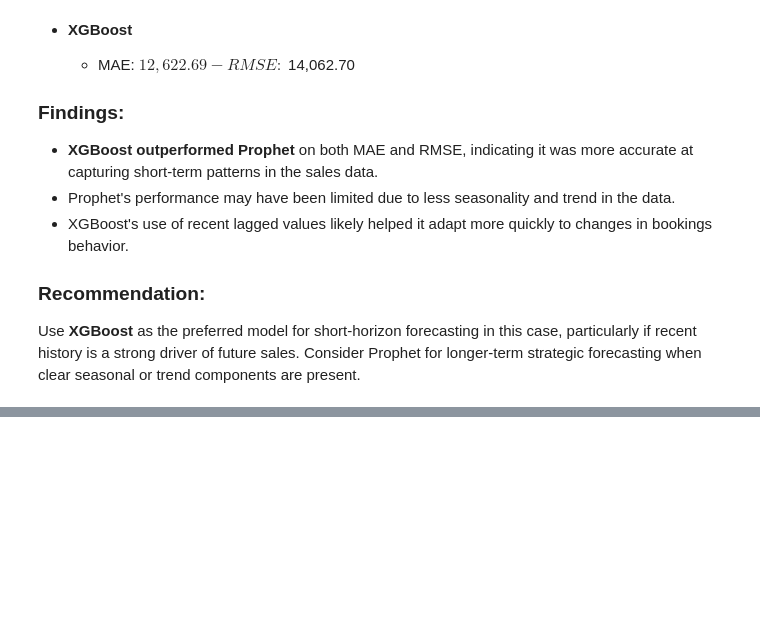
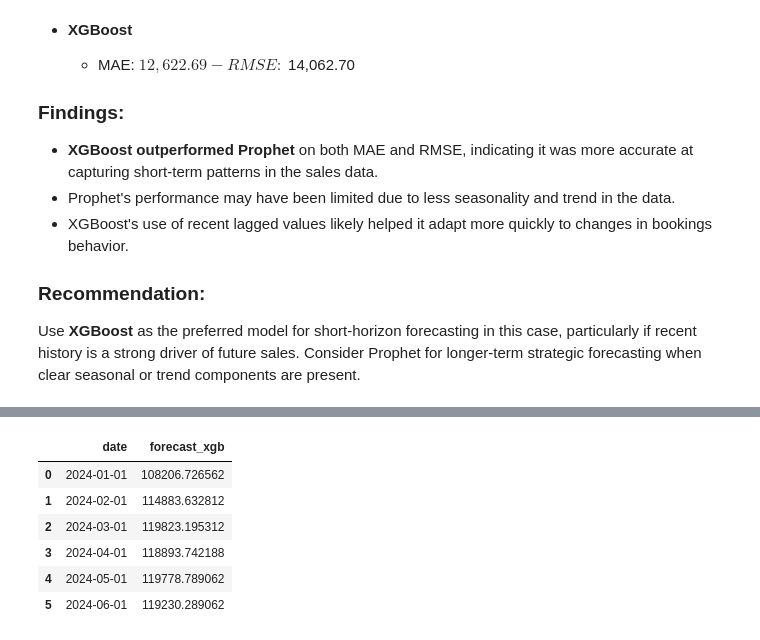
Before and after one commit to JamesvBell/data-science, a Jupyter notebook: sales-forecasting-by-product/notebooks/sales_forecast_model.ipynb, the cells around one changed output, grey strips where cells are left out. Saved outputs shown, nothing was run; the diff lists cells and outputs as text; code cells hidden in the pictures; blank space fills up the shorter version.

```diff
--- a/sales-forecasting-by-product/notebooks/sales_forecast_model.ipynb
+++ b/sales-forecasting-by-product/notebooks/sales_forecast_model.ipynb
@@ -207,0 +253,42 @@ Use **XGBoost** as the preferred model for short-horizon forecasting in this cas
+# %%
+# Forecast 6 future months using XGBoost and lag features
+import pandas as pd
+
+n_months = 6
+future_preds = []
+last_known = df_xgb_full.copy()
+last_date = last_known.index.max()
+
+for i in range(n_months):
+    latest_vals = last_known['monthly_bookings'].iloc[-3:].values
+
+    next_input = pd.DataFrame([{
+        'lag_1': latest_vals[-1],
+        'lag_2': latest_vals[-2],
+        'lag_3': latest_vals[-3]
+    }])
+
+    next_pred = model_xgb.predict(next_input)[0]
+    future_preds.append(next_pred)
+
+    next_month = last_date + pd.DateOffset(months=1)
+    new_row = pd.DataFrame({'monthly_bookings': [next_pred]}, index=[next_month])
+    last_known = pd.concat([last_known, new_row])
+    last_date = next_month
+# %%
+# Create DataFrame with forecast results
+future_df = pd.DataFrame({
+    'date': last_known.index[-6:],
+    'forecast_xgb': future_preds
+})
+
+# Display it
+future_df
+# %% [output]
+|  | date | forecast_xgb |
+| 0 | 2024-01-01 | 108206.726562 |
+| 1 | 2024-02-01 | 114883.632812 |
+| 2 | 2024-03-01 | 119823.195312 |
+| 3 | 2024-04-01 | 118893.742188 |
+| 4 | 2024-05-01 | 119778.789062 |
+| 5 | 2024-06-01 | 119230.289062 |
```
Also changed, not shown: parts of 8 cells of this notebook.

════════

**Problem description:** Retype each line above precisely, please. Skip anything that is a picture.

**Task answer:**
Before and after one commit to JamesvBell/data-science, a Jupyter notebook: sales-forecasting-by-product/notebooks/sales_forecast_model.ipynb, the cells around one changed output, grey strips where cells are left out. Saved outputs shown, nothing was run; the diff lists cells and outputs as text; code cells hidden in the pictures; blank space fills up the shorter version.

```diff
--- a/sales-forecasting-by-product/notebooks/sales_forecast_model.ipynb
+++ b/sales-forecasting-by-product/notebooks/sales_forecast_model.ipynb
@@ -207,0 +253,42 @@ Use **XGBoost** as the preferred model for short-horizon forecasting in this cas
+# %%
+# Forecast 6 future months using XGBoost and lag features
+import pandas as pd
+
+n_months = 6
+future_preds = []
+last_known = df_xgb_full.copy()
+last_date = last_known.index.max()
+
+for i in range(n_months):
+    latest_vals = last_known['monthly_bookings'].iloc[-3:].values
+
+    next_input = pd.DataFrame([{
+        'lag_1': latest_vals[-1],
+        'lag_2': latest_vals[-2],
+        'lag_3': latest_vals[-3]
+    }])
+
+    next_pred = model_xgb.predict(next_input)[0]
+    future_preds.append(next_pred)
+
+    next_month = last_date + pd.DateOffset(months=1)
+    new_row = pd.DataFrame({'monthly_bookings': [next_pred]}, index=[next_month])
+    last_known = pd.concat([last_known, new_row])
+    last_date = next_month
+# %%
+# Create DataFrame with forecast results
+future_df = pd.DataFrame({
+    'date': last_known.index[-6:],
+    'forecast_xgb': future_preds
+})
+
+# Display it
+future_df
+# %% [output]
+|  | date | forecast_xgb |
+| 0 | 2024-01-01 | 108206.726562 |
+| 1 | 2024-02-01 | 114883.632812 |
+| 2 | 2024-03-01 | 119823.195312 |
+| 3 | 2024-04-01 | 118893.742188 |
+| 4 | 2024-05-01 | 119778.789062 |
+| 5 | 2024-06-01 | 119230.289062 |
```
Also changed, not shown: parts of 8 cells of this notebook.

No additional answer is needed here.